Kanesatake traditional government lists its demands for Ottawa to resolve land dispute

The traditional governing body in Kanesatake, Que., has a long list of demands for the federal government to resolve the Mohawk community’s 301-year-old land dispute.

301-year-old dispute includes over 689 square kilometres of land northwest of Montreal

Ellen Gabriel, centre, holds a replica of the Two Row wampum belt, a treaty signifying the Haudenosaunee Confederacy's relationship to European colonizers and their descendants. It emphasizes a mutual engagement to coexist in peace without interference in the affairs of the other. (Jessica Deer/CBC)

The traditional governing body in Kanesatake, Que., has a long list of demands for the federal government to resolve the Mohawk community's 301-year-old land dispute, including a moratorium on development.

Ellen Gabriel, on behalf of the People of the Longhouse in Kanesatake, wants the federal government to stop development and sales of land on over 600 square kilometres of the ancestral territory northwest of Montreal. 

"We caution anyone who decides to purchase land in Kanesatake, Kanien'kehá:ka homelands, or Oka and its surrounding municipalities of buyer beware, as this whole area remains contested land," said Gabriel at a news conference Wednesday.

She said the federal government has long neglected her community's land grievance, which has resulted in the 1990 Oka Crisis, as well as more recent issues with their neighbours in Oka. 

"The prime minister is allowing land fraud to continue," said Gabriel.

"Reconciliation means a genuine commitment to change, to honestly engage and re-conceptualize relationships to create a future of peace, justice and renewed hope."

Call for nation-to-nation relationship with traditional government

A part of Kanesatake's claim to the land is being negotiated between the federal government and the Mohawk Council of Kanesatake, under Canada's Specific Claims Policy. The policy deals with past wrongs against First Nations, often regarding the administration of land, but it's been criticized by many and formally only includes the band council in the negotiation process.

The Mohawk Nation is a member of the Haudenosaunee Confederacy or People of the Longhouse, along with the Onondaga, Oneida, Tuscarora, Seneca and Cayuga nations.

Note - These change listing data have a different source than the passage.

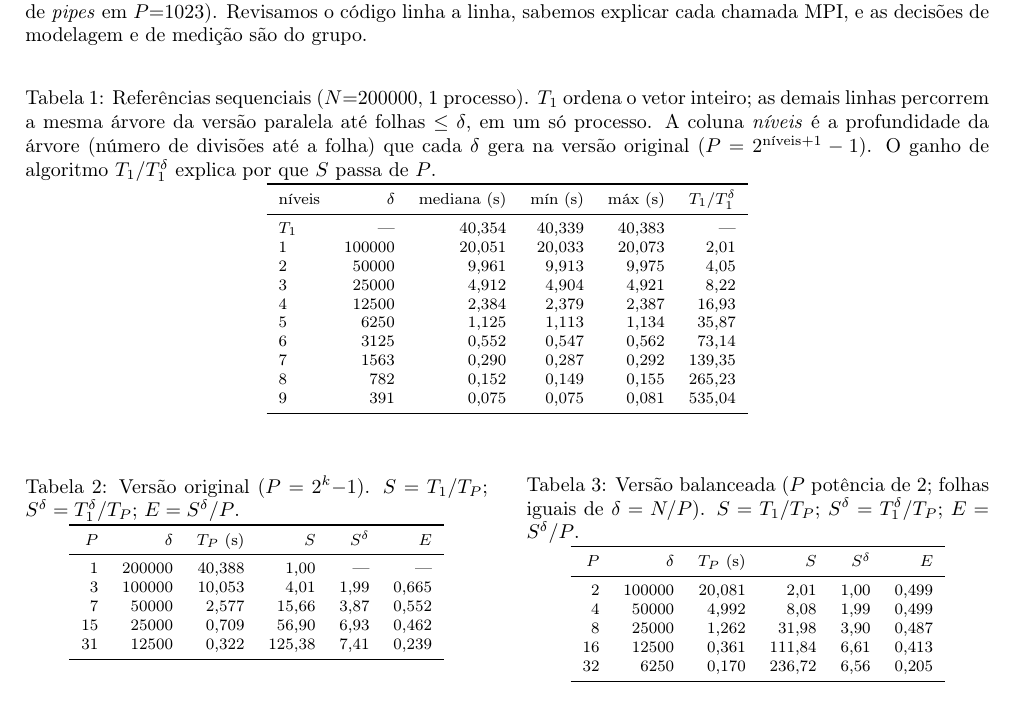
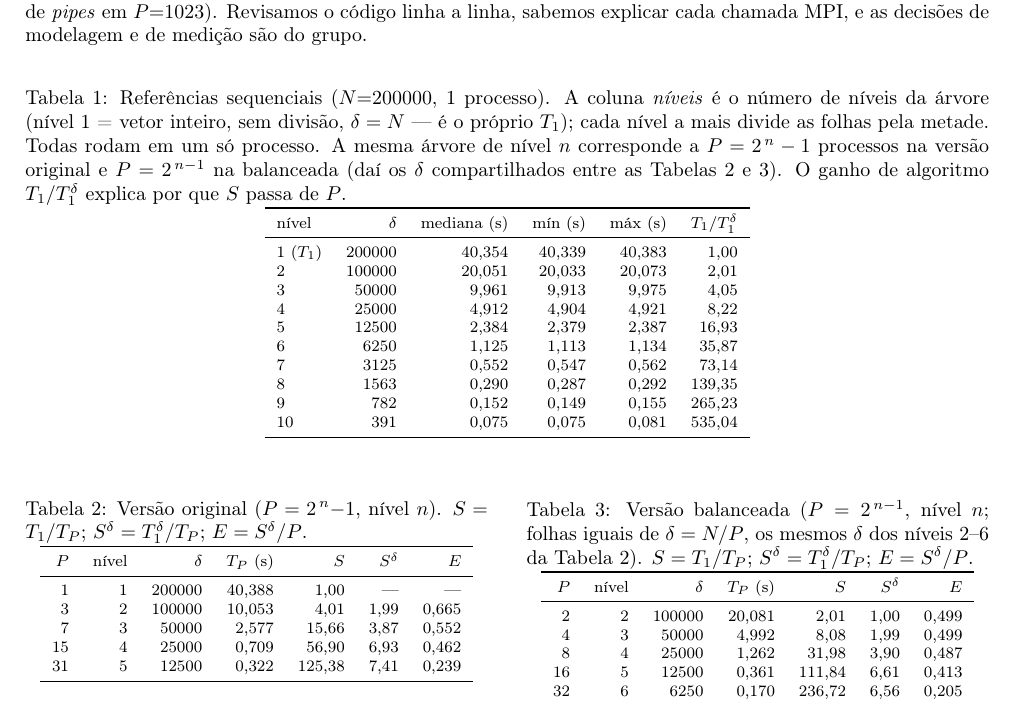
Before and after one commit to BernardoFioreze/t3-mpi-divisao-conquista, a LaTeX document (relatorio/relatorio.tex): part of page 2 of 2, cut so that both start at the same text. Compiled offline with pdfLaTeX.

Commit message:
Tabelas: numera niveis de 1..10 e explicita a correspondencia de delta
- Tabela 1: coluna "nivel" de 1 (vetor inteiro = T1) a 10, com delta=N no
  nivel 1
- Tabelas 2 e 3: coluna "nivel" mostrando que original (P=2^n-1) e
  balanceada (P=2^(n-1)) compartilham o mesmo delta no mesmo nivel
  (niveis 2-5: delta 100000..12500)

Co-Authored-By: Claude Opus 4.8 <noreply@anthropic.com>

```diff
--- a/relatorio/relatorio.tex
+++ b/relatorio/relatorio.tex
@@ -111,59 +111,60 @@ decisões de modelagem e de medição são do grupo.
 
 % ================= TABELAS =================
 \begin{table}[htbp]\centering\footnotesize
-\caption{Referências sequenciais ($N{=}200000$, 1 processo). $T_1$ ordena o vetor inteiro;
-as demais linhas percorrem a mesma árvore da versão paralela até folhas $\le\delta$, em um só processo.
-A coluna \emph{níveis} é a profundidade da árvore (número de divisões até a folha) que cada $\delta$ gera
-na versão original ($P=2^{\text{níveis}+1}-1$). O ganho de algoritmo $T_1/T_1^{\delta}$ explica por que
+\caption{Referências sequenciais ($N{=}200000$, 1 processo). A coluna \emph{níveis} é o número de níveis
+da árvore (nível~1 = vetor inteiro, sem divisão, $\delta=N$ --- é o próprio $T_1$); cada nível a mais
+divide as folhas pela metade. Todas rodam em um só processo. A mesma árvore de nível $n$ corresponde a
+$P=2^{\,n}-1$ processos na versão original e $P=2^{\,n-1}$ na balanceada (daí os $\delta$ compartilhados
+entre as Tabelas~\ref{tab:orig} e~\ref{tab:bal}). O ganho de algoritmo $T_1/T_1^{\delta}$ explica por que
 $S$ passa de $P$.}
 \label{tab:seq}
 \begin{tabular}{l r r r r r}
 \toprule
-níveis & $\delta$ & mediana (s) & mín (s) & máx (s) & $T_1/T_1^{\delta}$\\
+nível & $\delta$ & mediana (s) & mín (s) & máx (s) & $T_1/T_1^{\delta}$\\
 \midrule
-$T_1$ & ---    & 40,354 & 40,339 & 40,383 & ---\\
-1     & 100000 & 20,051 & 20,033 & 20,073 & 2,01\\
-2     & 50000  &  9,961 &  9,913 &  9,975 & 4,05\\
-3     & 25000  &  4,912 &  4,904 &  4,921 & 8,22\\
-4     & 12500  &  2,384 &  2,379 &  2,387 & 16,93\\
-5     & 6250   &  1,125 &  1,113 &  1,134 & 35,87\\
-6     & 3125   &  0,552 &  0,547 &  0,562 & 73,14\\
-7     & 1563   &  0,290 &  0,287 &  0,292 & 139,35\\
-8     & 782    &  0,152 &  0,149 &  0,155 & 265,23\\
-9     & 391    &  0,075 &  0,075 &  0,081 & 535,04\\
+1 ($T_1$) & 200000 & 40,354 & 40,339 & 40,383 &   1,00\\
+2         & 100000 & 20,051 & 20,033 & 20,073 &   2,01\\
+3         & 50000  &  9,961 &  9,913 &  9,975 &   4,05\\
+4         & 25000  &  4,912 &  4,904 &  4,921 &   8,22\\
+5         & 12500  &  2,384 &  2,379 &  2,387 &  16,93\\
+6         & 6250   &  1,125 &  1,113 &  1,134 &  35,87\\
+7         & 3125   &  0,552 &  0,547 &  0,562 &  73,14\\
+8         & 1563   &  0,290 &  0,287 &  0,292 & 139,35\\
+9         & 782    &  0,152 &  0,149 &  0,155 & 265,23\\
+10        & 391    &  0,075 &  0,075 &  0,081 & 535,04\\
 \bottomrule
 \end{tabular}
 \end{table}
 
 \begin{table}[htbp]\centering\footnotesize
 \begin{minipage}[t]{0.48\textwidth}\centering
-\caption{Versão original ($P=2^{k}{-}1$). $S=T_1/T_P$; \sd${}=T_1^{\delta}/T_P$; $E=\sd/P$.}
+\caption{Versão original ($P=2^{\,n}{-}1$, nível $n$). $S=T_1/T_P$; \sd${}=T_1^{\delta}/T_P$; $E=\sd/P$.}
 \label{tab:orig}
-\begin{tabular}{r r r r r r}
+\begin{tabular}{r r r r r r r}
 \toprule
-$P$ & $\delta$ & $T_P$ (s) & $S$ & \sd & $E$\\
+$P$ & nível & $\delta$ & $T_P$ (s) & $S$ & \sd & $E$\\
 \midrule
- 1 & 200000 & 40,388 &   1,00 & ---  & ---\\
- 3 & 100000 & 10,053 &   4,01 & 1,99 & 0,665\\
- 7 & 50000  &  2,577 &  15,66 & 3,87 & 0,552\\
-15 & 25000  &  0,709 &  56,90 & 6,93 & 0,462\\
-31 & 12500  &  0,322 & 125,38 & 7,41 & 0,239\\
+ 1 & 1 & 200000 & 40,388 &   1,00 & ---  & ---\\
+ 3 & 2 & 100000 & 10,053 &   4,01 & 1,99 & 0,665\\
+ 7 & 3 & 50000  &  2,577 &  15,66 & 3,87 & 0,552\\
+15 & 4 & 25000  &  0,709 &  56,90 & 6,93 & 0,462\\
+31 & 5 & 12500  &  0,322 & 125,38 & 7,41 & 0,239\\
 \bottomrule
 \end{tabular}
 \end{minipage}\hfill
 \begin{minipage}[t]{0.48\textwidth}\centering
-\caption{Versão balanceada ($P$ potência de 2; folhas iguais de $\delta=N/P$).
-$S=T_1/T_P$; \sd${}=T_1^{\delta}/T_P$; $E=\sd/P$.}
+\caption{Versão balanceada ($P=2^{\,n-1}$, nível $n$; folhas iguais de $\delta=N/P$, os mesmos $\delta$
+dos níveis 2--6 da Tabela~\ref{tab:orig}). $S=T_1/T_P$; \sd${}=T_1^{\delta}/T_P$; $E=\sd/P$.}
 \label{tab:bal}
-\begin{tabular}{r r r r r r}
+\begin{tabular}{r r r r r r r}
 \toprule
-$P$ & $\delta$ & $T_P$ (s) & $S$ & \sd & $E$\\
+$P$ & nível & $\delta$ & $T_P$ (s) & $S$ & \sd & $E$\\
 \midrule
- 2 & 100000 & 20,081 &   2,01 & 1,00 & 0,499\\
- 4 &  50000 &  4,992 &   8,08 & 1,99 & 0,499\\
- 8 &  25000 &  1,262 &  31,98 & 3,90 & 0,487\\
-16 &  12500 &  0,361 & 111,84 & 6,61 & 0,413\\
-32 &   6250 &  0,170 & 236,72 & 6,56 & 0,205\\
+ 2 & 2 & 100000 & 20,081 &   2,01 & 1,00 & 0,499\\
+ 4 & 3 &  50000 &  4,992 &   8,08 & 1,99 & 0,499\\
+ 8 & 4 &  25000 &  1,262 &  31,98 & 3,90 & 0,487\\
+16 & 5 &  12500 &  0,361 & 111,84 & 6,61 & 0,413\\
+32 & 6 &   6250 &  0,170 & 236,72 & 6,56 & 0,205\\
 \bottomrule
 \end{tabular}
 \end{minipage}
```
Also changed, not shown: relatorio/relatorio.pdf.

The Haudenosaunee Confederacy is a constitutional democracy that existed before Canada's elected band council systems.

"It's not up to Canada to decide whether we are legitimate or not. It's not up to Canada to decide what our rights are to our homelands," said Gabriel.

"But it's their people who are causing us harm, it's their people who are fraudulently selling land and developing on our homelands because they allowed it."

She said Prime Minister Justin Trudeau needs to think outside of the policy's "colonial framework," adhere to the United Nations Declaration on the Rights of Indigenous Peoples, and live up to his election promises of a nation-to-nation relationship with First Nations.

When it comes to finding solutions to Kanesatake's land dispute, Gabriel said a nation-to-nation relationship means meeting with the Haudenosaunee Confederacy.

Joe Deom is a sub-chief of the Bear clan at the longhouse in Kahnawake, Que. (Jessica Deer/CBC)

Joe Deom, a representative of the Mohawk Nation's branch in Kahnawake, said women hold the title of the land under their constitution — the Kaianere'kó:wa or Great Law of Peace — which precedes European arrival to North America.

"All of this land that surrounds us here really comes under the jurisdiction of the women of the longhouse and not the band councils, not the federal government and not the province," he said.

Government given 10 days to respond

Gabriel said the longhouse is giving the prime minister 10 days to respond before they begin peaceful pressure tactics. 

The office of the federal minister of Crown-Indigenous Relations and Northern Affairs Canada said they acknowledge the demands outlined in a letter addressed to the prime minister and copied to CIRNAC.

"Canada recognizes the challenges faced by communities reconciling the structures under the Indian Act with the longstanding decision-making processes under the Kaianere'kó:wa," a statement to CBC News read. 

"We look forward to meeting at a mutually convenient date as requested in order to discuss solutions to the issues raised in the letter."

Oka land dispute: a timeline


Ka’nhehsí:io Deer is a Kanien’kehá:ka journalist from Kahnawà:ke, Que. She is currently a reporter with CBC Indigenous covering communities across Quebec.